Good times for art, or rather chamber pop: Lucrecia Dalt, Ellen Arkbro & Johan Graden and Marina Herlop have recently shown that the balance between acoustic or classical instrumentation, unconventional song structures, lyrical ambition and, last but not least, catchiness is possible again and even offers a lot of potential for the future. Sophia Blenda’s debut album also formulates the implicit motto of these attempts in the refrain of the opener: »Weiter und weiter / Wir geh’n voran« (»Onwards and onwards / We’re going forward«). The artist’s real name is Sophie Löw and on these nine tracks she picks up where her band CULK left off: tense dynamics are enriched with discursive yet personal lyrics with occasional English-language parts. The musical palette, however, is different, although Löw pursues a comparable strategy of overwhelmingness. But here strings, piano and subdued electronic beats serve as a soundbed instead of post-punk-inspired rock music that moves forward in up-and-down patterns.

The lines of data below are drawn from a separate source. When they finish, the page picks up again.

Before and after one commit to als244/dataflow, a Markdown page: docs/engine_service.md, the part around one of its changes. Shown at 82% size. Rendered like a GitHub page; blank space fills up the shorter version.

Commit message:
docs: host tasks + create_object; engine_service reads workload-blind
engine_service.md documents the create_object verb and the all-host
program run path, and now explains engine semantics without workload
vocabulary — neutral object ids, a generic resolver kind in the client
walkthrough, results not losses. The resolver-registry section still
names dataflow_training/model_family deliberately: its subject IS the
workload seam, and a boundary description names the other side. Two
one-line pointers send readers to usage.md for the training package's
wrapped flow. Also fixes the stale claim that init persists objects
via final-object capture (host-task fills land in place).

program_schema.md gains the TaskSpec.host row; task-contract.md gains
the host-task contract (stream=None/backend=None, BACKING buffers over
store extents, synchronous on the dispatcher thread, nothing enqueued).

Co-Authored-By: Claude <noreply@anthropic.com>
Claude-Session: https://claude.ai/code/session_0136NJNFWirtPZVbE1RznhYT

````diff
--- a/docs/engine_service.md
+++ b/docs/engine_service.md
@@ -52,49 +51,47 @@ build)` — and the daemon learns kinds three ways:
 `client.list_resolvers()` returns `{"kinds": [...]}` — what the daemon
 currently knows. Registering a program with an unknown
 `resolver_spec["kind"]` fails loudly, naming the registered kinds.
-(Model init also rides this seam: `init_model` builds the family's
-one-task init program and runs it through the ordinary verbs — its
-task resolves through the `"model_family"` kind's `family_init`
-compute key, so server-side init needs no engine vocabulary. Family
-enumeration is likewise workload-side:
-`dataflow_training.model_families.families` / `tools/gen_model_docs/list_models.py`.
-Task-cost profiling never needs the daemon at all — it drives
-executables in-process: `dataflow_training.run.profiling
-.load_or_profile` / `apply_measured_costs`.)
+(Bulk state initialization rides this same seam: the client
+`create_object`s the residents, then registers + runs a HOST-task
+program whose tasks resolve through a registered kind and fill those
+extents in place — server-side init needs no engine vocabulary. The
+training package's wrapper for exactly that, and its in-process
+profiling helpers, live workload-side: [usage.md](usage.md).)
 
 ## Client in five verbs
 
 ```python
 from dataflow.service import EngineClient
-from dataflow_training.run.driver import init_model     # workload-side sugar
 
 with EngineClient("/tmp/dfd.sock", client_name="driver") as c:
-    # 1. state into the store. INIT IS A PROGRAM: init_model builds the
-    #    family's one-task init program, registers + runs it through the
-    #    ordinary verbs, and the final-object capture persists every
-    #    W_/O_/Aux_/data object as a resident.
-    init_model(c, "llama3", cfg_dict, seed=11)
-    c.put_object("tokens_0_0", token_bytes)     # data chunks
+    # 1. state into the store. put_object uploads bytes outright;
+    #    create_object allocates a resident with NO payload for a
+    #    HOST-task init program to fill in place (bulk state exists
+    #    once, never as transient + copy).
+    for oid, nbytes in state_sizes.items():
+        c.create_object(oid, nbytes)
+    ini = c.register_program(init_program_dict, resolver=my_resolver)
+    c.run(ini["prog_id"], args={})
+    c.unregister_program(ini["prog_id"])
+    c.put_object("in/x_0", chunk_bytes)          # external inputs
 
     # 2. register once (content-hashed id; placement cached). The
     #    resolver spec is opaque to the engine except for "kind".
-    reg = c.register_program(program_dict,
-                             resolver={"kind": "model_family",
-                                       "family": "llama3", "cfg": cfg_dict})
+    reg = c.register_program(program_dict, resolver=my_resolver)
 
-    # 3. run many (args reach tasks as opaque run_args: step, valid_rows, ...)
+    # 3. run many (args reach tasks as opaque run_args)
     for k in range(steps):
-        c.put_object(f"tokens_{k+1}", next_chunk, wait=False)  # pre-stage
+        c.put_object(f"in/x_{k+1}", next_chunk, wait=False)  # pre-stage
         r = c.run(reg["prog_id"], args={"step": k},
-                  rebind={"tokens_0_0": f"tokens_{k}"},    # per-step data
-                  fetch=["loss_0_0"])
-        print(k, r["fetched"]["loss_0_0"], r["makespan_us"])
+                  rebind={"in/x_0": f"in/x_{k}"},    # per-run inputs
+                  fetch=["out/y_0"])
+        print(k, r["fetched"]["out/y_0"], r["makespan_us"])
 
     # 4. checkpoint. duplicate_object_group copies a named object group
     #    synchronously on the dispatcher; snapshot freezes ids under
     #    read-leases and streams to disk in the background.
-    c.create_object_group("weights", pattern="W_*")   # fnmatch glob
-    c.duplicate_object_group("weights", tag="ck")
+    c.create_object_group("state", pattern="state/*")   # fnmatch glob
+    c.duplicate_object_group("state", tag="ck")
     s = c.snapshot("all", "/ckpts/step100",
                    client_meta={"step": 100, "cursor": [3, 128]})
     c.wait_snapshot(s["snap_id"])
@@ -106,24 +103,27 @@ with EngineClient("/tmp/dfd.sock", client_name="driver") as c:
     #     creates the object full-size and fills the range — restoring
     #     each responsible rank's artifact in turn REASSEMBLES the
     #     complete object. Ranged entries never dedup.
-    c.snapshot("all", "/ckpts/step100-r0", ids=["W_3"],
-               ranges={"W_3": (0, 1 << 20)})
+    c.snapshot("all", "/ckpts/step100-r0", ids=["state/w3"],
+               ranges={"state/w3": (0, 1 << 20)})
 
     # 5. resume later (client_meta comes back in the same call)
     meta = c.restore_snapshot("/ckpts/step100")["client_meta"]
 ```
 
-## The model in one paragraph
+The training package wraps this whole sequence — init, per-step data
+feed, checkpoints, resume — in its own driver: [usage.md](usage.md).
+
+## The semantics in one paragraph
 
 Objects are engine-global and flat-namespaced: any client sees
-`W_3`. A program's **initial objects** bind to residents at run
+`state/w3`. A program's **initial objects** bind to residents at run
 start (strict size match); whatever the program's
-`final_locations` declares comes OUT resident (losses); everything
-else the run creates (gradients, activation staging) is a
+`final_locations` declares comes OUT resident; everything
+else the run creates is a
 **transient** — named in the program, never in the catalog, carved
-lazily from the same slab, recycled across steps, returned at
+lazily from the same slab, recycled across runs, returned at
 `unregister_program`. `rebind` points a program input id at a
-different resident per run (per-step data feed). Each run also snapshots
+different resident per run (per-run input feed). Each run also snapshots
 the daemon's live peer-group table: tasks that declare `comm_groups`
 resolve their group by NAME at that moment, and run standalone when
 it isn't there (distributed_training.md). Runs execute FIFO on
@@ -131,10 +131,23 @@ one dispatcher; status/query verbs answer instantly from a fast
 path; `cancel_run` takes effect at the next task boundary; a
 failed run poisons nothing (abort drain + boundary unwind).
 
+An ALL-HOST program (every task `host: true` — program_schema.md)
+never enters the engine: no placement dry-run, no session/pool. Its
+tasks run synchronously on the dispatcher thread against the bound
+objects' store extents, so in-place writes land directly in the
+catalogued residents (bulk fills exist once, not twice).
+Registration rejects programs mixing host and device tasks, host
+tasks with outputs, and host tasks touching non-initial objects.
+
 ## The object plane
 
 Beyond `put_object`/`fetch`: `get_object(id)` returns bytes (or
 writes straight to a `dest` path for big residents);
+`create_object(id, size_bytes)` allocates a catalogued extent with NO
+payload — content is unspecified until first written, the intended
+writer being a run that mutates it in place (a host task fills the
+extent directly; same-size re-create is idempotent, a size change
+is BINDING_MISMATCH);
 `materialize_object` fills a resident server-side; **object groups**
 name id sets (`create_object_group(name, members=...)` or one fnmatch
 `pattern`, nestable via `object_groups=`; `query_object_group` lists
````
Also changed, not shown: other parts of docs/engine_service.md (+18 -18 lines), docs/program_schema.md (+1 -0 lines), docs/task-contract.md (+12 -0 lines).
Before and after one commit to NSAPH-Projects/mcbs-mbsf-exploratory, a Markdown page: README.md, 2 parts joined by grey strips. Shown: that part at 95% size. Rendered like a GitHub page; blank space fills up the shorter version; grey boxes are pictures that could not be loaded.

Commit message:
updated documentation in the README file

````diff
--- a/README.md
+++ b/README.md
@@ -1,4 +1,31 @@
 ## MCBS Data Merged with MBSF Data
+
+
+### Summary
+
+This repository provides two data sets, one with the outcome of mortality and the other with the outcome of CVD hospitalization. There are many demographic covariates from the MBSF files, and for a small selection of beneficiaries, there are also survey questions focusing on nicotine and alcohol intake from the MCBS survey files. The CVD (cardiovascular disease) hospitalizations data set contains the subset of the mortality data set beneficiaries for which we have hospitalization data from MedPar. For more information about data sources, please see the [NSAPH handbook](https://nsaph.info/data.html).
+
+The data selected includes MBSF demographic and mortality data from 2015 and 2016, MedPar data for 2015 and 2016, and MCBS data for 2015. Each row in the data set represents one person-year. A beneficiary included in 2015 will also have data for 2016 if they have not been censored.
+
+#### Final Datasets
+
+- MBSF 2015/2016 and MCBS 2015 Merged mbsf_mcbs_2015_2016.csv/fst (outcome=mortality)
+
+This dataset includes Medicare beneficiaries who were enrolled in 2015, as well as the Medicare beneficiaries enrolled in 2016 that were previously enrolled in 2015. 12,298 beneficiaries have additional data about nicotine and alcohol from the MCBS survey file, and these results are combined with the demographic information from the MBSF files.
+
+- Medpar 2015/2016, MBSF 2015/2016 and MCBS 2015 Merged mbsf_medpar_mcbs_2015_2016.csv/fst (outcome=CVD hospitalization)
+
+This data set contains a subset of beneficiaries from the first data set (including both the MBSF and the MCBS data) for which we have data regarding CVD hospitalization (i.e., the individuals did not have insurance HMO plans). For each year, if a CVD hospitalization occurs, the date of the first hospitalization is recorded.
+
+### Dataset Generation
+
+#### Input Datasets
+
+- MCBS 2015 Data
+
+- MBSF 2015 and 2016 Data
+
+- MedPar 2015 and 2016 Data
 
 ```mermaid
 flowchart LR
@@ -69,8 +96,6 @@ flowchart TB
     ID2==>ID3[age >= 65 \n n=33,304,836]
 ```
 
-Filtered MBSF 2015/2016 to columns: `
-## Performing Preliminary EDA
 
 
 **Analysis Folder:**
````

Between disappearing whispers and expansive choruses, this gives Löw more opportunities to prove herself as a singer and to stage her lyrics a bit more forcefully, but just as invitingly. »Die Neue Heiterkeit« (»The New Serenity«) may be a misleading title, since as with CULK, sexist power relations and how they are being expressed through language, the male gaze and, in fact, the entire system continue to play a decisive role. But where on her band’s albums she mainly takes the analytical position, in pieces like »Schwester« (»Sister«) she hints at utopian perspectives. »Manchmal bedeutet Zukunft / Die neue Rückgewandtheit« (»Sometimes the future means / The new backwardness«), she sings on the closing title track. »Die Neue Heiterkeit« is an album that draws new strength from former breaches of convention, not only musically.
Die Neue Heiterkeit Colored Vinyl Edition